In Accra, Ghana, presidential election results are posted on a scoreboard. David Guttenfelder/Associated Press
Having edited a number of publications in Ghana and led journalist organizations, Blay-Amihere is now chairman of the National Media Commission of Ghana
My last job before arriving in Cambridge in 1990 was editing The Independent, a four-page newspaper that earned the wrath of Ghana’s military government after only three issues. Newspaper licensing laws were re-introduced, sending the paper I founded into limbo until 1992 when the law was repealed.

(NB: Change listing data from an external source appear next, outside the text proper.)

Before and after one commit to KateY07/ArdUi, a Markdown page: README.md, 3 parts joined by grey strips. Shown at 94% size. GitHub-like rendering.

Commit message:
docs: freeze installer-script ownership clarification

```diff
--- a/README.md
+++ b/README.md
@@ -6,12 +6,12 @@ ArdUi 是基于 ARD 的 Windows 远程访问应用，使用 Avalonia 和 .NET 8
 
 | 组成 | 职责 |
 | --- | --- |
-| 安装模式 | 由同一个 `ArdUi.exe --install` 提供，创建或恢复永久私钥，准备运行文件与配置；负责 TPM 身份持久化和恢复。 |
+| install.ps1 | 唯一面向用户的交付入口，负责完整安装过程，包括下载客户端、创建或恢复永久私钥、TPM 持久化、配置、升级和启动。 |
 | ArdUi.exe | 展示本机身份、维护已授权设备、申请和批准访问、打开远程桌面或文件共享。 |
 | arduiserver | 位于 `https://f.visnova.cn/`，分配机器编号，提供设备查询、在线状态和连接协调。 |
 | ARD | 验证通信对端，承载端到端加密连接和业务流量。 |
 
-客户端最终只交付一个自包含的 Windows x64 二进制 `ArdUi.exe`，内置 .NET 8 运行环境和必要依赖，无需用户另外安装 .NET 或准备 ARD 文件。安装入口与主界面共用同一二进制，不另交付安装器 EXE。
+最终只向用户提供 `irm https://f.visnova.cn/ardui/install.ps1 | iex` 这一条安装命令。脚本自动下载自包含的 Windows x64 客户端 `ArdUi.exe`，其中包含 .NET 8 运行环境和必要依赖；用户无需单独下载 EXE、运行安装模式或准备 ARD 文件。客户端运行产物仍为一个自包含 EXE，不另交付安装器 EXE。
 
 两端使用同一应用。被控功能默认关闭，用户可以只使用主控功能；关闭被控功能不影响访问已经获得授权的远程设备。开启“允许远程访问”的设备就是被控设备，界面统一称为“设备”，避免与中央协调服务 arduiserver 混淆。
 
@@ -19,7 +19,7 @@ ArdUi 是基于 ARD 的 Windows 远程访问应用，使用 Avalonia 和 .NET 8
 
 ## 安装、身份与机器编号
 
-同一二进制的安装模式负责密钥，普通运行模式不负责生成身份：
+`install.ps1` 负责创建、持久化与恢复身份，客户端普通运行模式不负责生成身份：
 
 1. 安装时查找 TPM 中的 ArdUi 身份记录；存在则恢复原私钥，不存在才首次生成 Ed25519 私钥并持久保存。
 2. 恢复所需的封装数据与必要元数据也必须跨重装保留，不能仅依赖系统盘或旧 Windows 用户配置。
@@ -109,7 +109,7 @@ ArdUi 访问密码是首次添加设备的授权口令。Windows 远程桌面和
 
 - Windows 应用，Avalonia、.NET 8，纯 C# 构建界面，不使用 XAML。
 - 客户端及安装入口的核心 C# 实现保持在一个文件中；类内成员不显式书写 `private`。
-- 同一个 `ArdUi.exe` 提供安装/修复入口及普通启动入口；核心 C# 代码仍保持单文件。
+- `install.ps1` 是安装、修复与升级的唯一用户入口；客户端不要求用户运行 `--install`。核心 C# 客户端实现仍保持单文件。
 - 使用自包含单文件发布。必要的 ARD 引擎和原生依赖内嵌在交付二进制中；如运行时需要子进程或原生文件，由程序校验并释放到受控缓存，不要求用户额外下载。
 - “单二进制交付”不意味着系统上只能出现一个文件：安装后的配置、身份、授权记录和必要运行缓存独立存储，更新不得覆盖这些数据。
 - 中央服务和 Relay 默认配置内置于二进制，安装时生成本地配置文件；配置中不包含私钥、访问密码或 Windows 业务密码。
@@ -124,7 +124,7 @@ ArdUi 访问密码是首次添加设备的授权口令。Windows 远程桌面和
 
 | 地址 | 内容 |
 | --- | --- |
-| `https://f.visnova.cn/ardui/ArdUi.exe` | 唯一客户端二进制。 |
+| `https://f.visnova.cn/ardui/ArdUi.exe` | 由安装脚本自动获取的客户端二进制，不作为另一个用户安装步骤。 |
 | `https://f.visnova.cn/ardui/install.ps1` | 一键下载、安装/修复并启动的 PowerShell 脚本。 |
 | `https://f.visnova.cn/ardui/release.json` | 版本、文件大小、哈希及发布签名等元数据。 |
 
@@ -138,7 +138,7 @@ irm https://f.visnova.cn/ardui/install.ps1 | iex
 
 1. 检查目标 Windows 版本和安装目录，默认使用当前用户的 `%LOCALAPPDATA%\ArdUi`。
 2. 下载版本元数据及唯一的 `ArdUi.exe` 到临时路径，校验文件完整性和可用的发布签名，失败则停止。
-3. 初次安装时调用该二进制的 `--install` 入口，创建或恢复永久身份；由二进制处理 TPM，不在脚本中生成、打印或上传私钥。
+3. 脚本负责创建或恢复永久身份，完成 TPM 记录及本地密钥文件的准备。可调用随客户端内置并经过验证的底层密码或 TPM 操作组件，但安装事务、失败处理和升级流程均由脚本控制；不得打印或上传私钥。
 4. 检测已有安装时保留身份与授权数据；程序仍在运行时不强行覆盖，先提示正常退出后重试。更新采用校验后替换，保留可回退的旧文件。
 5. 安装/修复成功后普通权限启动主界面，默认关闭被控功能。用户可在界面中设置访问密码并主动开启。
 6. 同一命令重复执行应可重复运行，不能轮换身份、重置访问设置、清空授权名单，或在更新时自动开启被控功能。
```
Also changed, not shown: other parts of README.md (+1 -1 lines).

Our year included many award-winning journalists from internationally acclaimed media, such as The Washington Post, The Philadelphia Inquirer, The Louisville (Ky.) Courier-Journal and The Jerusalem Post. As we shared experiences through the Soundings, our colleagues from the West came to appreciate the sacrifices made by journalists from the Third World—Tony Eluemunor from Nigeria, Nanise Fifita from Tonga and Joseph Latakgomo from South Africa—and to respect our modest contributions to the struggle for democracy in our respective countries.

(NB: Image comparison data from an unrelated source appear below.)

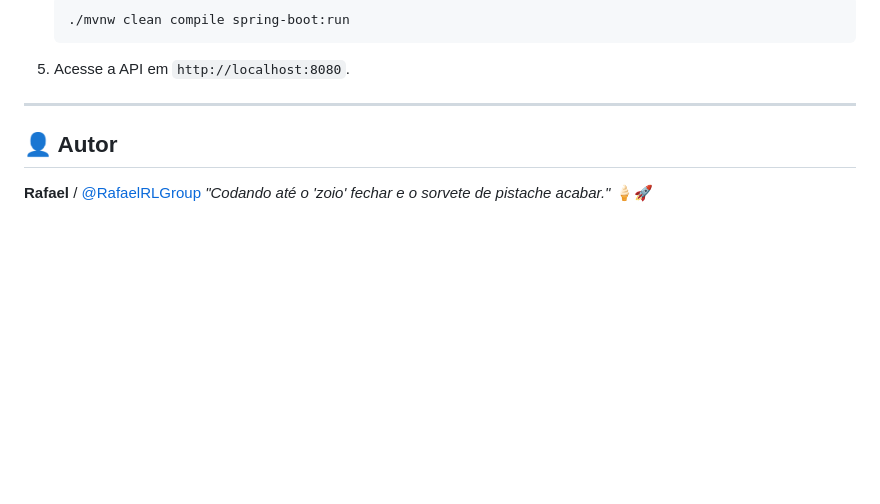
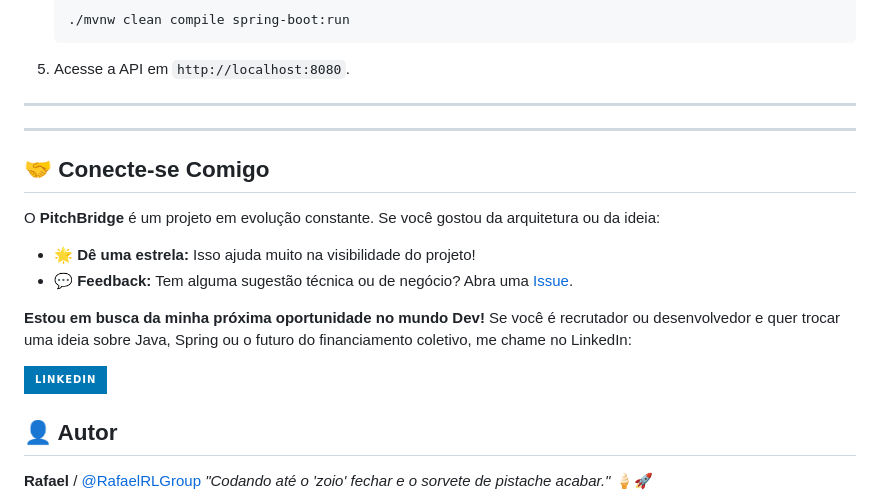
Before and after one commit to RafaelRLGroup/PitchBridge, a Markdown page: README.MD, the part around the change. Rendered like a GitHub page; badges without logos; blank space fills up the shorter version.

```diff
--- a/README.MD
+++ b/README.MD
@@ -106,6 +106,19 @@ O projeto nasceu da necessidade real de organizar as vaquinhas da manutenção,
 
 ---
 
+---
+
+## 🤝 Conecte-se Comigo
+
+O **PitchBridge** é um projeto em evolução constante. Se você gostou da arquitetura ou da ideia:
+
+* 🌟 **Dê uma estrela:** Isso ajuda muito na visibilidade do projeto!
+* 💬 **Feedback:** Tem alguma sugestão técnica ou de negócio? Abra uma [Issue](link-para-issues).
+
+**Estou em busca da minha próxima oportunidade no mundo Dev!** Se você é recrutador ou desenvolvedor e quer trocar uma ideia sobre Java, Spring ou o futuro do financiamento coletivo, me chame no LinkedIn:
+
+[ ![LinkedIn Badge](https://img.shields.io/badge/LinkedIn-0077B5?style=for-the-badge&logo=linkedin&logoColor=white) ](SEU_LINK_DO_LINKEDIN)
+
 ## 👤 Autor
 **Rafael** / [@RafaelRLGroup](https://github.com/RafaelRLGroup)
 *"Codando até o 'zoio' fechar e o sorvete de pistache acabar."* 🍦🚀
```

It was at Lippmann House that I first started using a computer, and the Nieman set me on the path of writing books: “Tears for a Continent,” a diary of my American experience, in 1994 and, most recently, “Praises: A Celebration of Life.” My Nieman year made me, as editor of The Independent, president of the Ghana Journalists Association and the West African Journalists Association, a better journalist and person with a broader vision and commitment to press freedom.